MATERIAL FOR THIS EXERCISE: Begin
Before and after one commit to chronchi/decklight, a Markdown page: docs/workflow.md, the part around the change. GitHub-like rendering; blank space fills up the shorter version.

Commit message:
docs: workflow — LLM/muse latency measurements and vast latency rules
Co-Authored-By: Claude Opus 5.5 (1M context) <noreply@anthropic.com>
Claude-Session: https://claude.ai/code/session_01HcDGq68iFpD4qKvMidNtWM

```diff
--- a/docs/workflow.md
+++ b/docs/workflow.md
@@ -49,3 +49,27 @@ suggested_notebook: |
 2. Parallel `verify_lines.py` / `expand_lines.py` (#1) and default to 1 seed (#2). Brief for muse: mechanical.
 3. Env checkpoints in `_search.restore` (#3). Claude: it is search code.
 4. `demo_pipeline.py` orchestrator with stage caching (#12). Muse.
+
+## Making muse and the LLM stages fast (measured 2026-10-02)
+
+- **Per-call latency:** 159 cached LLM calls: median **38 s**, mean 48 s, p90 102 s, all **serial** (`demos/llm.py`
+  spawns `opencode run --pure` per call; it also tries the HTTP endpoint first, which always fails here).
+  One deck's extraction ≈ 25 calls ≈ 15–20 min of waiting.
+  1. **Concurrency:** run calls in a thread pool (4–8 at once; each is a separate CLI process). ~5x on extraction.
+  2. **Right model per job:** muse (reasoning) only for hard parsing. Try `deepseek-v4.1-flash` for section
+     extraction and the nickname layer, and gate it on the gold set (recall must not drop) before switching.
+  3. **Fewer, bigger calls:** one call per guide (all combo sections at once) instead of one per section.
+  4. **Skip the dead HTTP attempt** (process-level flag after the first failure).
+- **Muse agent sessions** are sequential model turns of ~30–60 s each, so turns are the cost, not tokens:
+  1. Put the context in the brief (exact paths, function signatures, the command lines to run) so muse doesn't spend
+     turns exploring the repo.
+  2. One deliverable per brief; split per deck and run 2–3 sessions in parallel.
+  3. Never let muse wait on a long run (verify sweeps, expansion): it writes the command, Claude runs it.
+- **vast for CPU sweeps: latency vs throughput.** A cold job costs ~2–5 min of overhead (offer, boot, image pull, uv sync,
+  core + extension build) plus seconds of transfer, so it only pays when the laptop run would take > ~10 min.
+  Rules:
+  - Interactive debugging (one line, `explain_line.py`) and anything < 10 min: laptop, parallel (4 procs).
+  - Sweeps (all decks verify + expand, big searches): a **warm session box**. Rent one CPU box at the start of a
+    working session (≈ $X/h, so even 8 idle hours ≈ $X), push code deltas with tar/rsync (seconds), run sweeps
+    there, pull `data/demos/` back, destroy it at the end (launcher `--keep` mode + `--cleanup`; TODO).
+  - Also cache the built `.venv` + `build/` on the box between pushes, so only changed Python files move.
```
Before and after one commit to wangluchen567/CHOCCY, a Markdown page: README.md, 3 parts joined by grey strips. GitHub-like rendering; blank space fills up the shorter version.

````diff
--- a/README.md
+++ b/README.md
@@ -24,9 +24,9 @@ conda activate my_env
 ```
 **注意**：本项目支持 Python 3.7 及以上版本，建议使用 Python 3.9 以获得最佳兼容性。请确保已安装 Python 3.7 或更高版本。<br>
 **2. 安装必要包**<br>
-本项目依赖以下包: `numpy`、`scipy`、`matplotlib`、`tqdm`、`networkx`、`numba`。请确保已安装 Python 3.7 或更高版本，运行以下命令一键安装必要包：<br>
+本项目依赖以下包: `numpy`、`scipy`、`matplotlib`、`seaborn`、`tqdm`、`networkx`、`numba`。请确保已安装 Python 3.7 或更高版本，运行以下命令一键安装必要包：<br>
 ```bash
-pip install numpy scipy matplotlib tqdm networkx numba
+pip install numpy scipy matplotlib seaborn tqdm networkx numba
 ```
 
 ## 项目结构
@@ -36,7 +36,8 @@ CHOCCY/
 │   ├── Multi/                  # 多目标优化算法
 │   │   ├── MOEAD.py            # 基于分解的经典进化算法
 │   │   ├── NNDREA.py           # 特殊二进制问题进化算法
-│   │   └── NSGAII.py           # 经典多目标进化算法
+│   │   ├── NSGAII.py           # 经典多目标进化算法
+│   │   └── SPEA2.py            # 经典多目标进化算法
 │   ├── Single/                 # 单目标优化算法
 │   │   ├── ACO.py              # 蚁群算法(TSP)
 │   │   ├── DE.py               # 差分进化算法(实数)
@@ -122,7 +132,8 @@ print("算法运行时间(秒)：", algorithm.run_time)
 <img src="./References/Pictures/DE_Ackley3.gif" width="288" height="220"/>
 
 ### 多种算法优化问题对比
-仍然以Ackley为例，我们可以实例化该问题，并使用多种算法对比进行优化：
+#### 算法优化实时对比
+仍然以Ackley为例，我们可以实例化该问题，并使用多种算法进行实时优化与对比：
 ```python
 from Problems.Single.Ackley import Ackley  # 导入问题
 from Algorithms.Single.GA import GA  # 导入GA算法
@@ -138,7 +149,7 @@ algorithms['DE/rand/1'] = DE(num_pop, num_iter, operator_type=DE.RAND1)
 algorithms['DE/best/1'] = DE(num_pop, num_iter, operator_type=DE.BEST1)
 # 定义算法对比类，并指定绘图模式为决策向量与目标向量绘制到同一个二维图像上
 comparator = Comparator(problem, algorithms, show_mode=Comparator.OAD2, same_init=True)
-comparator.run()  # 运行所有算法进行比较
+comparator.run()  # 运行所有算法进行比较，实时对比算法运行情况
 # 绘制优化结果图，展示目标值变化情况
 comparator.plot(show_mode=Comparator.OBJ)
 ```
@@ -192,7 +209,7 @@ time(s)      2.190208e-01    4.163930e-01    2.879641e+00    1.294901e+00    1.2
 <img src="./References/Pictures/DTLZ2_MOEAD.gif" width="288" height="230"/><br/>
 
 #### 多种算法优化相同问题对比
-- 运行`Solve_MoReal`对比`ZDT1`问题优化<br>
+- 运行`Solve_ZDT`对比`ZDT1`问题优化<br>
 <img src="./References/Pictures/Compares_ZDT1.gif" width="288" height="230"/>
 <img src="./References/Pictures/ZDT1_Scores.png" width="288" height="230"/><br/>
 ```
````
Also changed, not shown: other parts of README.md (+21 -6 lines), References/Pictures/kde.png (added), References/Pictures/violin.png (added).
MATERIAL FOR THIS EXERCISE: End
Print out all the entries precisely as written.

Before and after one commit to chronchi/decklight, a Markdown page: docs/workflow.md, the part around the change. GitHub-like rendering; blank space fills up the shorter version.

Commit message:
docs: workflow — LLM/muse latency measurements and vast latency rules
Co-Authored-By: Claude Opus 5.5 (1M context) <noreply@anthropic.com>
Claude-Session: https://claude.ai/code/session_01HcDGq68iFpD4qKvMidNtWM

```diff
--- a/docs/workflow.md
+++ b/docs/workflow.md
@@ -49,3 +49,27 @@ suggested_notebook: |
 2. Parallel `verify_lines.py` / `expand_lines.py` (#1) and default to 1 seed (#2). Brief for muse: mechanical.
 3. Env checkpoints in `_search.restore` (#3). Claude: it is search code.
 4. `demo_pipeline.py` orchestrator with stage caching (#12). Muse.
+
+## Making muse and the LLM stages fast (measured 2026-10-02)
+
+- **Per-call latency:** 159 cached LLM calls: median **38 s**, mean 48 s, p90 102 s, all **serial** (`demos/llm.py`
+  spawns `opencode run --pure` per call; it also tries the HTTP endpoint first, which always fails here).
+  One deck's extraction ≈ 25 calls ≈ 15–20 min of waiting.
+  1. **Concurrency:** run calls in a thread pool (4–8 at once; each is a separate CLI process). ~5x on extraction.
+  2. **Right model per job:** muse (reasoning) only for hard parsing. Try `deepseek-v4.1-flash` for section
+     extraction and the nickname layer, and gate it on the gold set (recall must not drop) before switching.
+  3. **Fewer, bigger calls:** one call per guide (all combo sections at once) instead of one per section.
+  4. **Skip the dead HTTP attempt** (process-level flag after the first failure).
+- **Muse agent sessions** are sequential model turns of ~30–60 s each, so turns are the cost, not tokens:
+  1. Put the context in the brief (exact paths, function signatures, the command lines to run) so muse doesn't spend
+     turns exploring the repo.
+  2. One deliverable per brief; split per deck and run 2–3 sessions in parallel.
+  3. Never let muse wait on a long run (verify sweeps, expansion): it writes the command, Claude runs it.
+- **vast for CPU sweeps: latency vs throughput.** A cold job costs ~2–5 min of overhead (offer, boot, image pull, uv sync,
+  core + extension build) plus seconds of transfer, so it only pays when the laptop run would take > ~10 min.
+  Rules:
+  - Interactive debugging (one line, `explain_line.py`) and anything < 10 min: laptop, parallel (4 procs).
+  - Sweeps (all decks verify + expand, big searches): a **warm session box**. Rent one CPU box at the start of a
+    working session (≈ $X/h, so even 8 idle hours ≈ $X), push code deltas with tar/rsync (seconds), run sweeps
+    there, pull `data/demos/` back, destroy it at the end (launcher `--keep` mode + `--cleanup`; TODO).
+  - Also cache the built `.venv` + `build/` on the box between pushes, so only changed Python files move.
```
Before and after one commit to wangluchen567/CHOCCY, a Markdown page: README.md, 3 parts joined by grey strips. GitHub-like rendering; blank space fills up the shorter version.

````diff
--- a/README.md
+++ b/README.md
@@ -24,9 +24,9 @@ conda activate my_env
 ```
 **注意**：本项目支持 Python 3.7 及以上版本，建议使用 Python 3.9 以获得最佳兼容性。请确保已安装 Python 3.7 或更高版本。<br>
 **2. 安装必要包**<br>
-本项目依赖以下包: `numpy`、`scipy`、`matplotlib`、`tqdm`、`networkx`、`numba`。请确保已安装 Python 3.7 或更高版本，运行以下命令一键安装必要包：<br>
+本项目依赖以下包: `numpy`、`scipy`、`matplotlib`、`seaborn`、`tqdm`、`networkx`、`numba`。请确保已安装 Python 3.7 或更高版本，运行以下命令一键安装必要包：<br>
 ```bash
-pip install numpy scipy matplotlib tqdm networkx numba
+pip install numpy scipy matplotlib seaborn tqdm networkx numba
 ```
 
 ## 项目结构
@@ -36,7 +36,8 @@ CHOCCY/
 │   ├── Multi/                  # 多目标优化算法
 │   │   ├── MOEAD.py            # 基于分解的经典进化算法
 │   │   ├── NNDREA.py           # 特殊二进制问题进化算法
-│   │   └── NSGAII.py           # 经典多目标进化算法
+│   │   ├── NSGAII.py           # 经典多目标进化算法
+│   │   └── SPEA2.py            # 经典多目标进化算法
 │   ├── Single/                 # 单目标优化算法
 │   │   ├── ACO.py              # 蚁群算法(TSP)
 │   │   ├── DE.py               # 差分进化算法(实数)
@@ -122,7 +132,8 @@ print("算法运行时间(秒)：", algorithm.run_time)
 <img src="./References/Pictures/DE_Ackley3.gif" width="288" height="220"/>
 
 ### 多种算法优化问题对比
-仍然以Ackley为例，我们可以实例化该问题，并使用多种算法对比进行优化：
+#### 算法优化实时对比
+仍然以Ackley为例，我们可以实例化该问题，并使用多种算法进行实时优化与对比：
 ```python
 from Problems.Single.Ackley import Ackley  # 导入问题
 from Algorithms.Single.GA import GA  # 导入GA算法
@@ -138,7 +149,7 @@ algorithms['DE/rand/1'] = DE(num_pop, num_iter, operator_type=DE.RAND1)
 algorithms['DE/best/1'] = DE(num_pop, num_iter, operator_type=DE.BEST1)
 # 定义算法对比类，并指定绘图模式为决策向量与目标向量绘制到同一个二维图像上
 comparator = Comparator(problem, algorithms, show_mode=Comparator.OAD2, same_init=True)
-comparator.run()  # 运行所有算法进行比较
+comparator.run()  # 运行所有算法进行比较，实时对比算法运行情况
 # 绘制优化结果图，展示目标值变化情况
 comparator.plot(show_mode=Comparator.OBJ)
 ```
@@ -192,7 +209,7 @@ time(s)      2.190208e-01    4.163930e-01    2.879641e+00    1.294901e+00    1.2
 <img src="./References/Pictures/DTLZ2_MOEAD.gif" width="288" height="230"/><br/>
 
 #### 多种算法优化相同问题对比
-- 运行`Solve_MoReal`对比`ZDT1`问题优化<br>
+- 运行`Solve_ZDT`对比`ZDT1`问题优化<br>
 <img src="./References/Pictures/Compares_ZDT1.gif" width="288" height="230"/>
 <img src="./References/Pictures/ZDT1_Scores.png" width="288" height="230"/><br/>
 ```
````
Also changed, not shown: other parts of README.md (+21 -6 lines), References/Pictures/kde.png (added), References/Pictures/violin.png (added).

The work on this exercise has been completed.